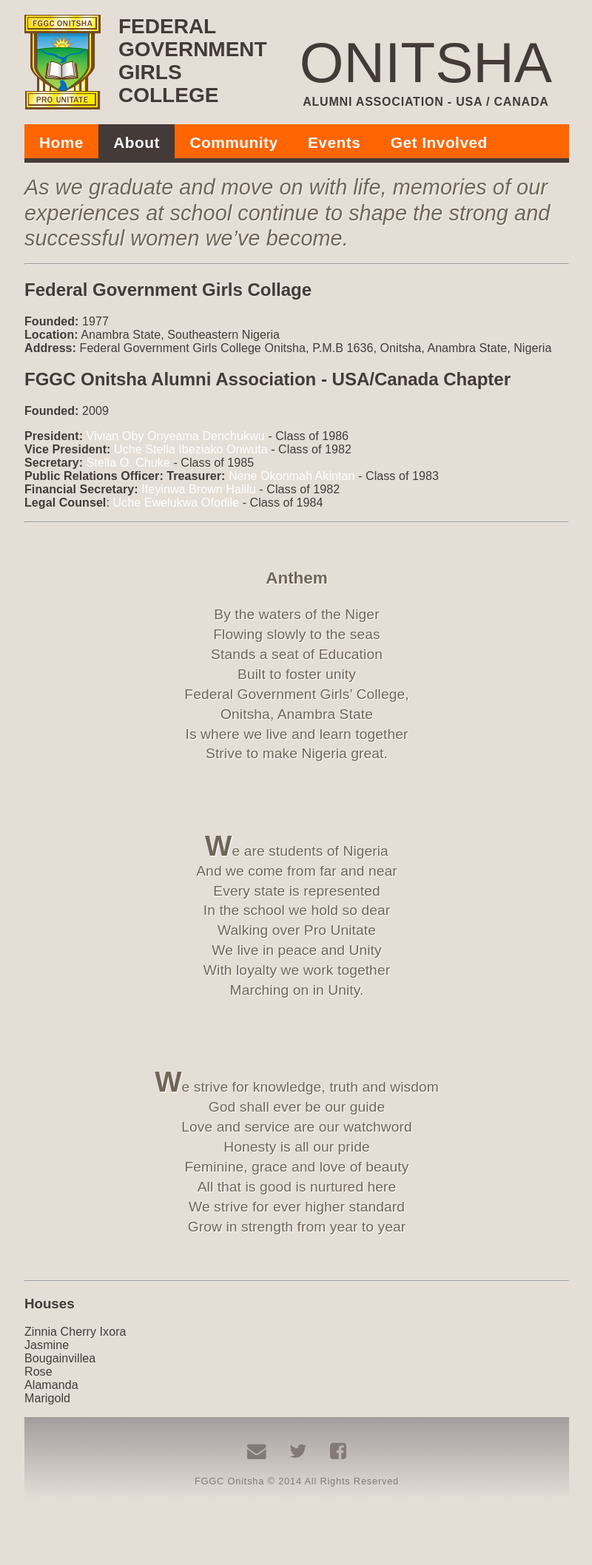
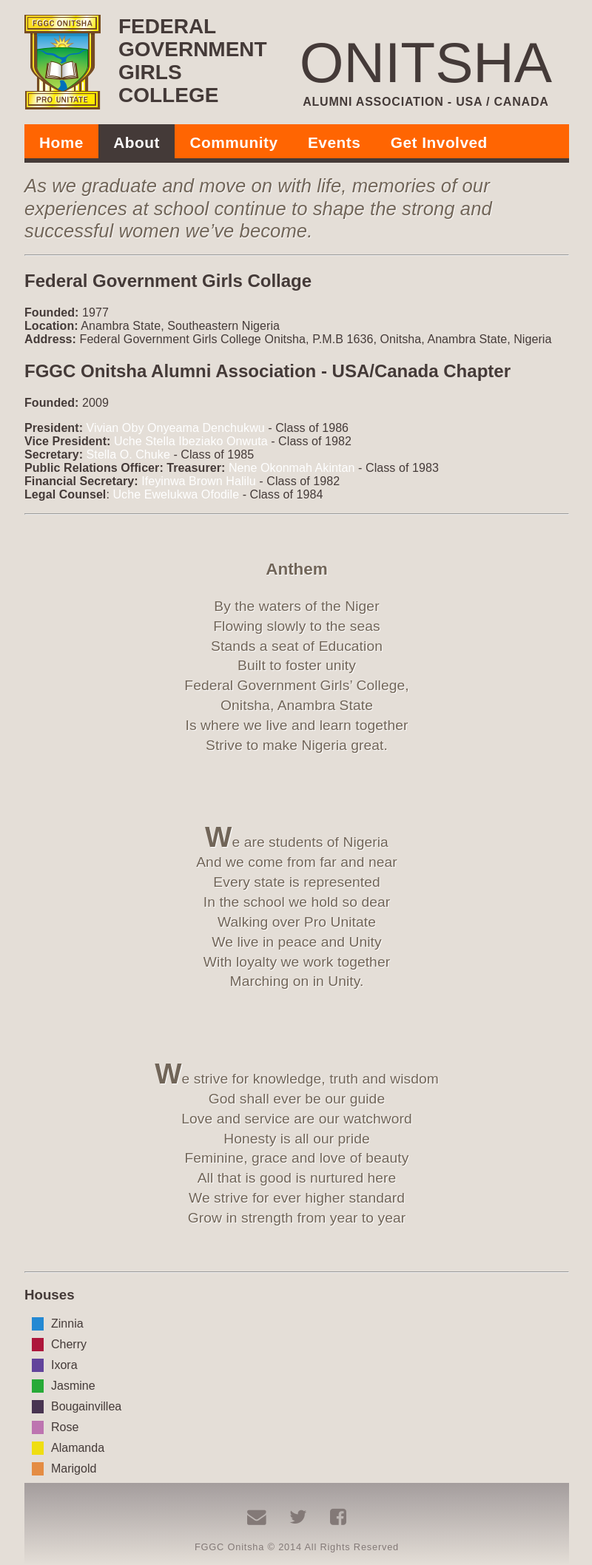
Before and after one commit to fggconitsha/fggconitsha, a Jekyll site: the page built from about.md, in a window 1280 px wide. Shown: the whole page at 74% size, without its empty margins (207-1007 px from the left). Built offline with Jekyll 4.4.1, drawn with Linux system fonts in a browser that asks for light colours; nearby versions of some CDN libraries; Markdown is read by kramdown in place of the engine named in the settings; before the commit the page ends 2027 px from its top, so only the background shows below that.

Commit message:
more stylings

```diff
--- a/about.md
+++ b/about.md
@@ -55,11 +55,11 @@
 
 ----
 ### Houses
-Zinnia
-Cherry
-Ixora
-Jasmine
-Bougainvillea
-Rose
-Alamanda
-Marigold
+<div class="zinnia">Zinnia</div>
+<div class="cherry">Cherry</div>
+<div class="ixora">Ixora</div>
+<div class="jasmine">Jasmine</div>
+<div class="bougainvillea">Bougainvillea</div>
+<div class="rose">Rose</div>
+<div class="alamanda">Alamanda</div>
+<div class="marigold">Marigold</div>
--- a/css/main.css
+++ b/css/main.css
@@ -191,9 +191,13 @@
 em {
   color: #716558;
   text-align: center;
-  font-size: 1.8em;
+  font-size: 1.6em;
   text-shadow: 1px 1px 1px rgba(255,255,255,0.8);
   line-height: 1.2em;
+}
+em:first-child:first-letter {
+  font-weight: 900;
+  font-size: 2em;
 }
 
 blockquote {
@@ -252,3 +256,33 @@
     padding: 1em;
   }
 }
+.zinnia, .cherry, .ixora, .jasmine, .bougainvillea, .rose, .alamanda, .marigold {
+  padding-left: 10px;
+  display: block;
+  margin: 10px;
+}
+
+.zinnia {
+  border-left: 16px solid #2489d3;
+}
+.cherry {
+  border-left: 16px solid #ad173b;
+}
+.ixora {
+  border-left: 16px solid #62449b;
+}
+.jasmine {
+  border-left: 16px solid #27aa37;
+}
+.bougainvillea {
+  border-left: 16px solid #483451;
+}
+.rose {
+  border-left: 16px solid #bd74b0;
+}
+.alamanda {
+  border-left: 16px solid #efde11;
+}
+.marigold {
+  border-left: 16px solid #e48c43;
+}
```
Also changed, not shown: community.md (+1 -1 lines), events.md (+1 -1 lines), getinvolved.md (+9 -4 lines).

══════════

:: WHAT YOU HAVE TO DO ::
Above is a listing with pictures. Write it out exactly without them.

:: RESULT OF THE EXERCISE ::
Before and after one commit to fggconitsha/fggconitsha, a Jekyll site: the page built from about.md, in a window 1280 px wide. Shown: the whole page at 74% size, without its empty margins (207-1007 px from the left). Built offline with Jekyll 4.4.1, drawn with Linux system fonts in a browser that asks for light colours; nearby versions of some CDN libraries; Markdown is read by kramdown in place of the engine named in the settings; before the commit the page ends 2027 px from its top, so only the background shows below that.

Commit message:
more stylings

```diff
--- a/about.md
+++ b/about.md
@@ -55,11 +55,11 @@
 
 ----
 ### Houses
-Zinnia
-Cherry
-Ixora
-Jasmine
-Bougainvillea
-Rose
-Alamanda
-Marigold
+<div class="zinnia">Zinnia</div>
+<div class="cherry">Cherry</div>
+<div class="ixora">Ixora</div>
+<div class="jasmine">Jasmine</div>
+<div class="bougainvillea">Bougainvillea</div>
+<div class="rose">Rose</div>
+<div class="alamanda">Alamanda</div>
+<div class="marigold">Marigold</div>
--- a/css/main.css
+++ b/css/main.css
@@ -191,9 +191,13 @@
 em {
   color: #716558;
   text-align: center;
-  font-size: 1.8em;
+  font-size: 1.6em;
   text-shadow: 1px 1px 1px rgba(255,255,255,0.8);
   line-height: 1.2em;
+}
+em:first-child:first-letter {
+  font-weight: 900;
+  font-size: 2em;
 }
 
 blockquote {
@@ -252,3 +256,33 @@
     padding: 1em;
   }
 }
+.zinnia, .cherry, .ixora, .jasmine, .bougainvillea, .rose, .alamanda, .marigold {
+  padding-left: 10px;
+  display: block;
+  margin: 10px;
+}
+
+.zinnia {
+  border-left: 16px solid #2489d3;
+}
+.cherry {
+  border-left: 16px solid #ad173b;
+}
+.ixora {
+  border-left: 16px solid #62449b;
+}
+.jasmine {
+  border-left: 16px solid #27aa37;
+}
+.bougainvillea {
+  border-left: 16px solid #483451;
+}
+.rose {
+  border-left: 16px solid #bd74b0;
+}
+.alamanda {
+  border-left: 16px solid #efde11;
+}
+.marigold {
+  border-left: 16px solid #e48c43;
+}
```
Also changed, not shown: community.md (+1 -1 lines), events.md (+1 -1 lines), getinvolved.md (+9 -4 lines).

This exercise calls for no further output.